* _REQUIRED WORK_
Using the material below, copy every line where "text" appears.

* _GIVEN DATA_
##########

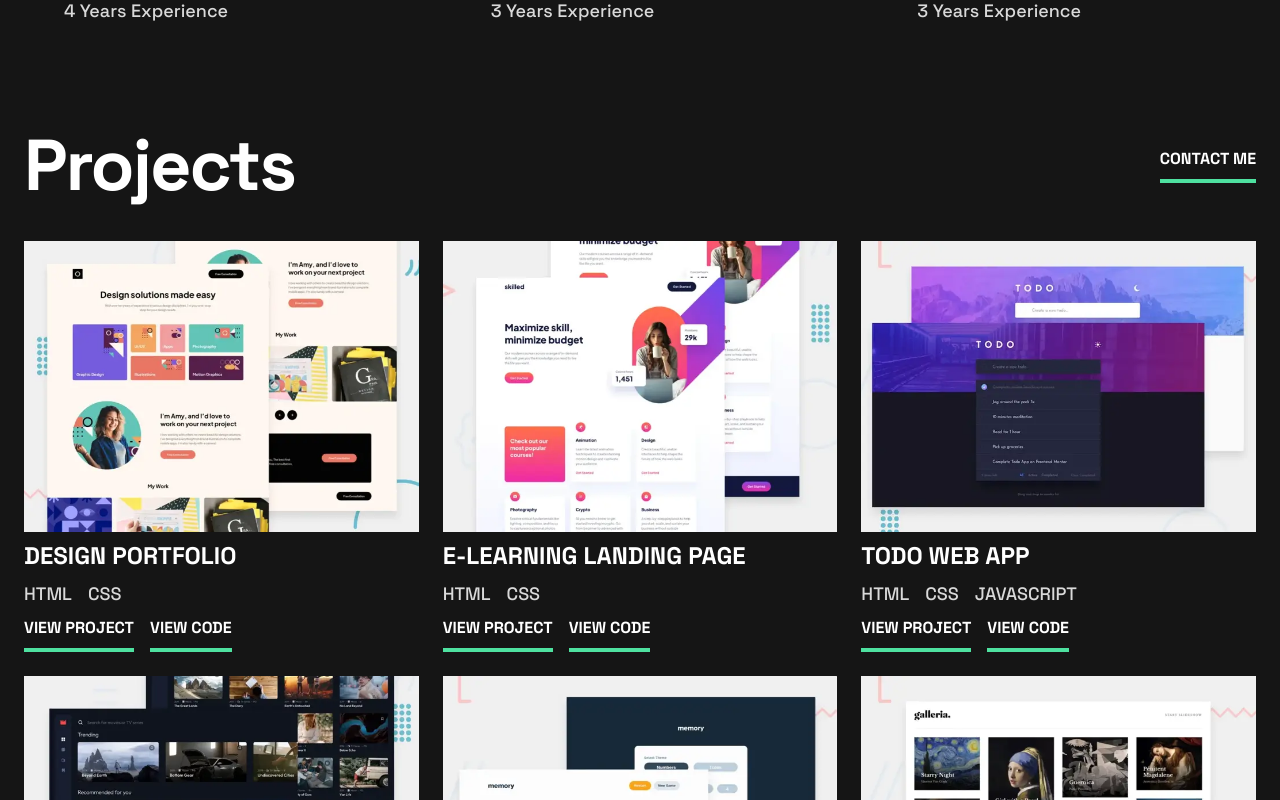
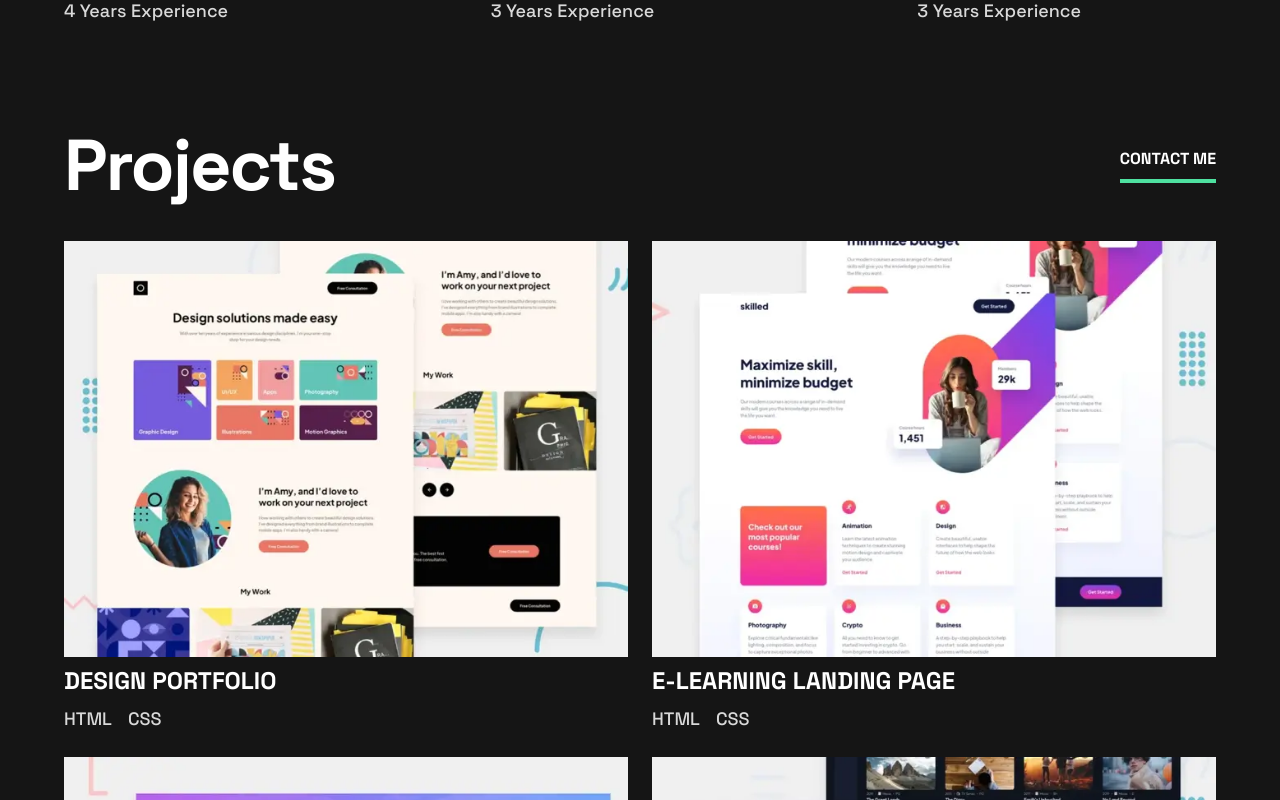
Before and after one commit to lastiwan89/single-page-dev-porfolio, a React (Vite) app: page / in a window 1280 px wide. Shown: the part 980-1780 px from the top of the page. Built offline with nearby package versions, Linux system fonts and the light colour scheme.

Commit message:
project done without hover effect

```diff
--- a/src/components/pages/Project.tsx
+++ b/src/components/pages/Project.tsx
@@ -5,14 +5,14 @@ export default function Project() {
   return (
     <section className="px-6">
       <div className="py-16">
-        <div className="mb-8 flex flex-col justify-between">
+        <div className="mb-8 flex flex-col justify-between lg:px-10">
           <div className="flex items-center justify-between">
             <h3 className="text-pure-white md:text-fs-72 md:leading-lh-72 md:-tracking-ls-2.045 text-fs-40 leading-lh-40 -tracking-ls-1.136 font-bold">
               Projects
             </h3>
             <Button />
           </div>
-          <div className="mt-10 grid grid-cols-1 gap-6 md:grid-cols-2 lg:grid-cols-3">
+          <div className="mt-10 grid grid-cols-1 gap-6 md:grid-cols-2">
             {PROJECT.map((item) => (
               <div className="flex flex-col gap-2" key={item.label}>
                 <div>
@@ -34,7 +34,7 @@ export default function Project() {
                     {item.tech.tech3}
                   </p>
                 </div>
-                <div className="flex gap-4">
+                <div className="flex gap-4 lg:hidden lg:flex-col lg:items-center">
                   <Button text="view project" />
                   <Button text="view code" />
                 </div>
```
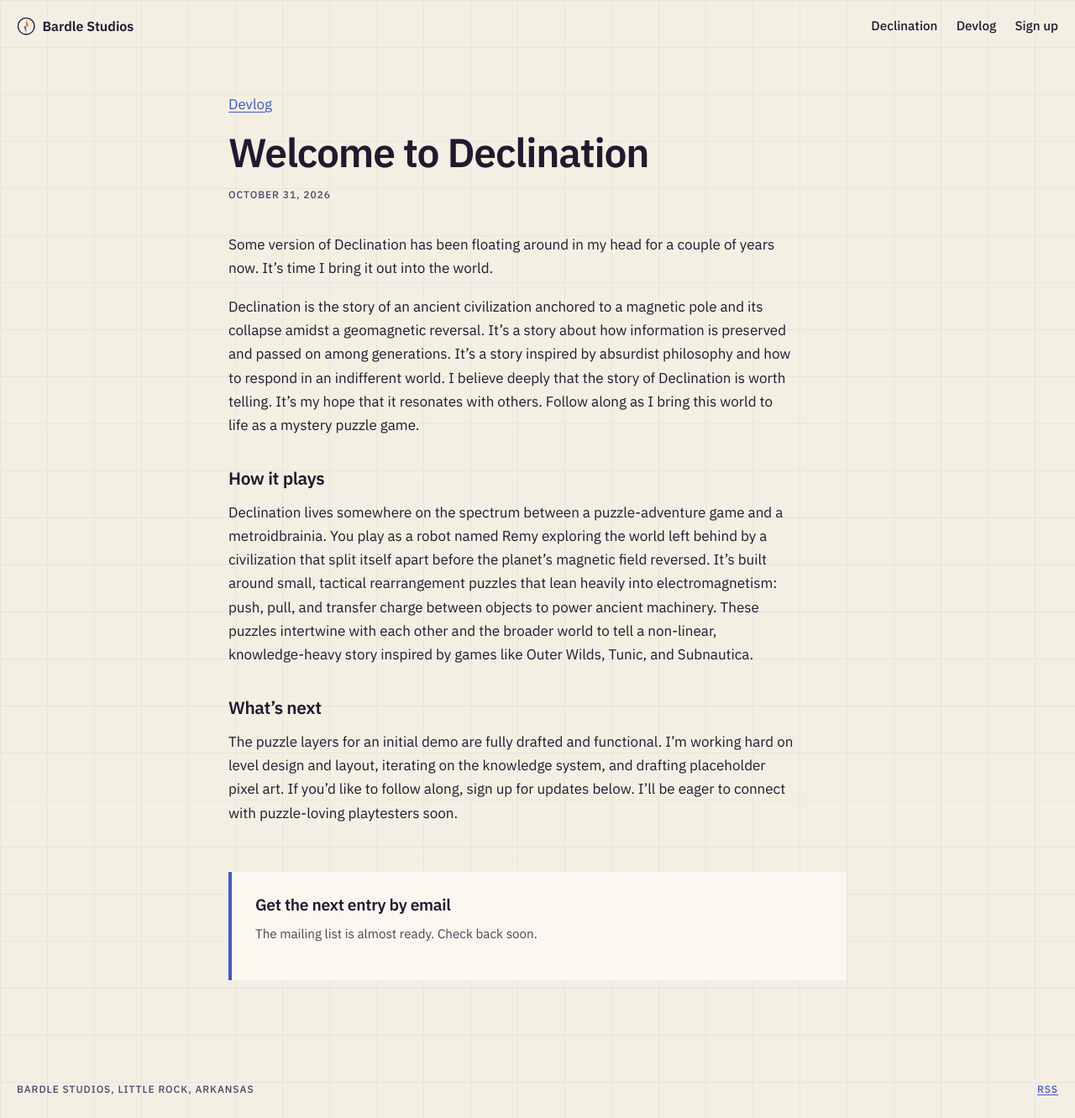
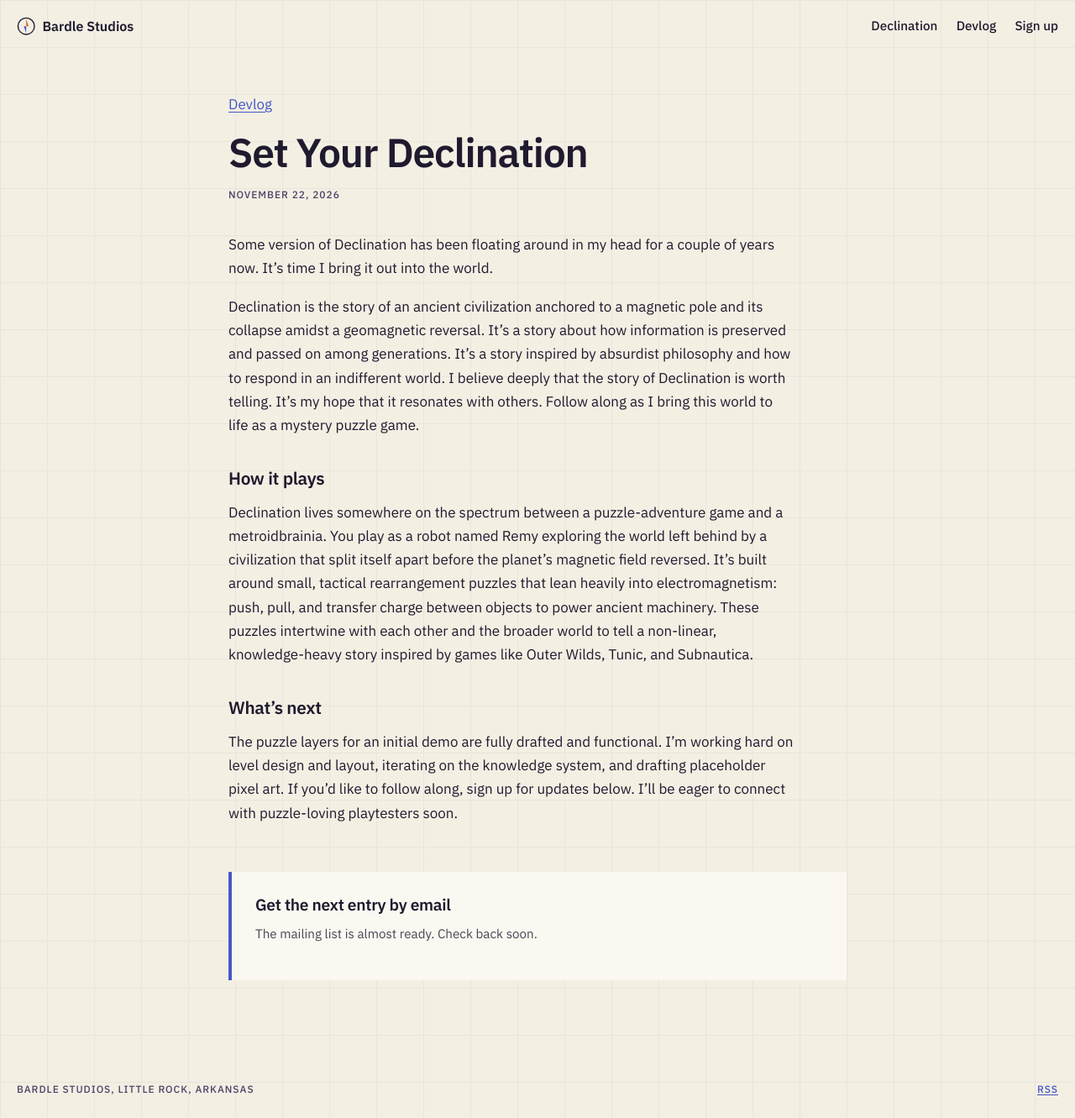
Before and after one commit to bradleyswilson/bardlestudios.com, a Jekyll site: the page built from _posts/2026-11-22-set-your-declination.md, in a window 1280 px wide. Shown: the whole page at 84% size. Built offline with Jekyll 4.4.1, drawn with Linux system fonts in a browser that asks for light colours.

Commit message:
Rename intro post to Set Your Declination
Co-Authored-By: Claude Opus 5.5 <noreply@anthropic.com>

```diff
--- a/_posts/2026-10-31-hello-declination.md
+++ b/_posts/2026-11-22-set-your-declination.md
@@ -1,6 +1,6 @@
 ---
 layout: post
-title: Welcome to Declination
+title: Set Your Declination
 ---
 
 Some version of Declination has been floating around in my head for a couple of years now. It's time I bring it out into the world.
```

##########

* _OUTPUT_
             <h3 className="text-pure-white md:text-fs-72 md:leading-lh-72 md:-tracking-ls-2.045 text-fs-40 leading-lh-40 -tracking-ls-1.136 font-bold">
                   <Button text="view project" />
                   <Button text="view code" />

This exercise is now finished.